CONTENT WARNING: WEIGHT LOSS, DIETS, EATING DISORDERS
My second diet was when I was Sixteen.
It was the school holidays. One afternoon I stepped out of my bedroom, during the ad break in Sally Jessy Raphael, into the bathroom and for some unknown, and random, reason decided to step onto the scales for the first time in years. Well, since my first diet.
The number I saw was TOO BIG. I didn’t know what the number was meant to be. But I knew it was TOO BIG.
Then I looked in the mirror. I tugged at my clothes and pinched at my full, fleshy, hips, that were stripy with stretch marks.
My jumper was TOO BIG. No… it wasn’t the jumper. It was me. I was TOO BIG.
So I decided to go for a walk. Then the next day, at the same time, I went for another walk. Then it was a walk, every day, for the next six months.
I had a special cassette tape, for walking, that I made myself. It was full of upbeat and motivational music that I’d pilfered off the radio. My goal was to get back to my front gate earlier in the tape every time. It worked a treat.
Little games like that got me through.

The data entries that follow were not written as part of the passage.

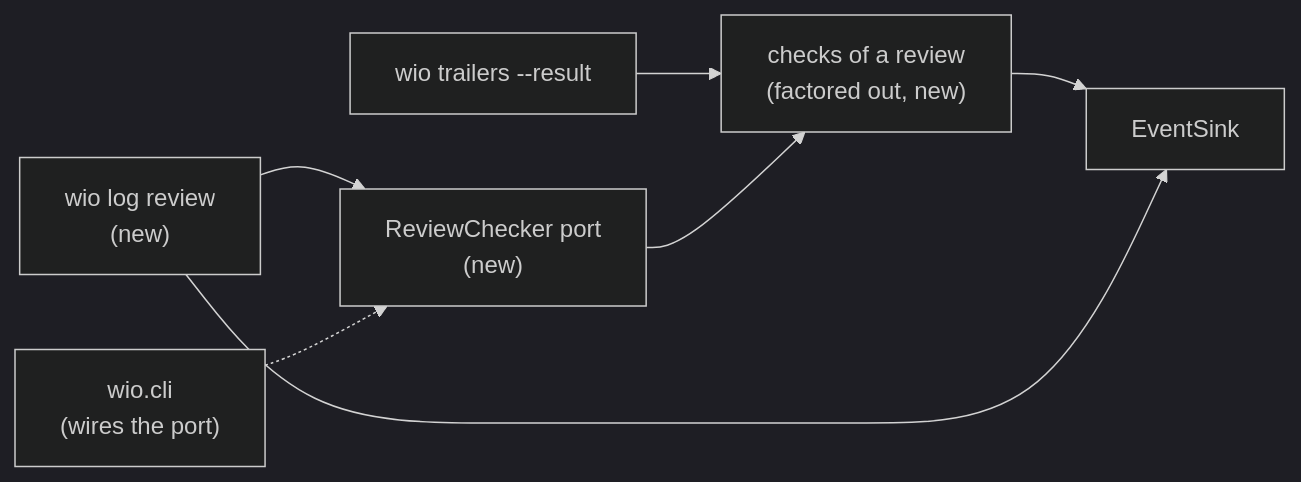
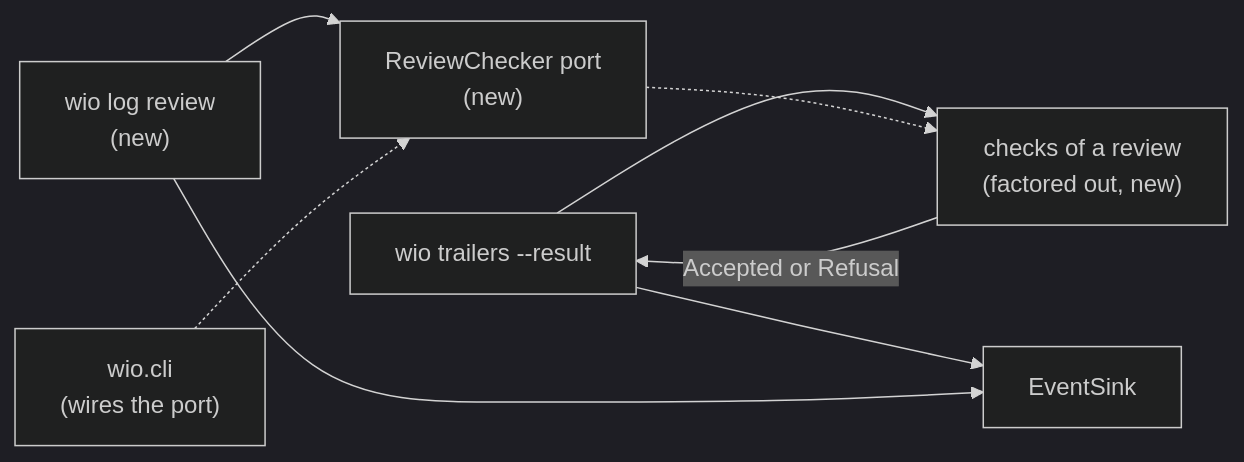
One commit to msitarz/wio changed the second of 2 diagrams in .agents/wio/works/wio-log/record-a-review-without-records/README.md. Above: the diagram before and after it, drawn with Mermaid (dark theme). The commit also changed other lines of this file, not shown here.

First line of the commit message:
docs(log): draw the return of the checks and give each refusal and usage case its own setup

````diff
--- a/.agents/wio/works/wio-log/record-a-review-without-records/README.md
+++ b/.agents/wio/works/wio-log/record-a-review-without-records/README.md
@@ -108,9 +110,10 @@
 ```mermaid
 flowchart LR
     T["wio trailers --result"] --> C["checks of a review\n(factored out, new)"]
-    C --> S["EventSink"]
+    C -- "Accepted or Refusal" --> T
+    T --> S["EventSink"]
     L["wio log review\n(new)"] --> P["ReviewChecker port\n(new)"]
     CLI["wio.cli\n(wires the port)"] -.-> P
-    P --> C
+    P -.-> C
     L --> S
 ```
````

I also made myself a secret exercise regime to complete every morning, without fail, in my room: 100 sit ups. 100 leg lifts (both on my side and on my back). 100 squats. And I made some makeshift weights from two cans of baked beans that I’d stolen from the pantry.
Every spare moment was spent hoarding, and reading, old copies of my Mum’s Slimming World Magazines. She had hundreds. I’d pour over the before and after photos, comparing those ladies weights with my own. “She started heavier than me” WIN. “I’m still heavier than her” FAIL.
For someone who hated math, I sure became obsessed, and very good, with numbers.
I memorised the fat and calorie content of every food I came in contact with. I didn’t really understand about how calories worked, so I simply decided that fat was the enemy. Everything must have zero fat.
A couple of months in, my Mum went back to England for a month, which was great for my game as my Dad and Brother ate a lot of food I didn’t want. Things like meat, and takeaways. They didn’t care or take any notice of what I ate (or didn’t), so I could just make my own dinner every night. The dinner I allowed myself was always the same: a cup of pasta bows with some canned tomato sauce. It felt like plenty after eating nothing all day.
It didn’t take long before I stopped understanding why people needed three meals a day. One was just the perfect amount. Food stopped having any kind of pleasure. It became a function. A chore. An inconvenience.
I lost about 25kg, very quickly. I was suddenly a size 6 in Jay Jay’s and Glassons jeans. I didn’t really have any boobs anymore. I had to spend all of my pocket money on clothes from the mall because nothing fit me, which I resented because I just wanted to buy magazines and CD’s. My school uniform hung off me like a gross, daggy, sack. And I was always cold. So so freezing cold. I’d huddle in blankets and duvets in my room, my fingers and toes going numb.
But all I cared about was what other people thought of me, and since no one – not a single friend, teacher or family member said anything to me about how I looked or had changed, I figured that it wasn’t noticeable, it wasn’t a big deal. That I must still be TOO BIG. I must keep working hard.
Which is why I was shocked when, later that year, I looked at a photo of myself. My smile was tired. I looked dead behind the eyes, with big dark circles underneath. I looked old. Not older in a cool way. Just old. And very sad. That wasn’t what I wanted. I was meant to become thin, pretty, suddenly know how to talk to boys, and become super popular at school. But this girl in the photo didn’t look any of those things, and she certainly didn’t look like me… so why couldn’t I see her when I looked in the mirror? Why did I only see TOO BIG? TOO BIG.
Ten years later I showed this photo to my then-boyfriend. He gasped…then told me that I looked “Really hot back then. You should try to look more like that now”.
Yeah, more on him another time.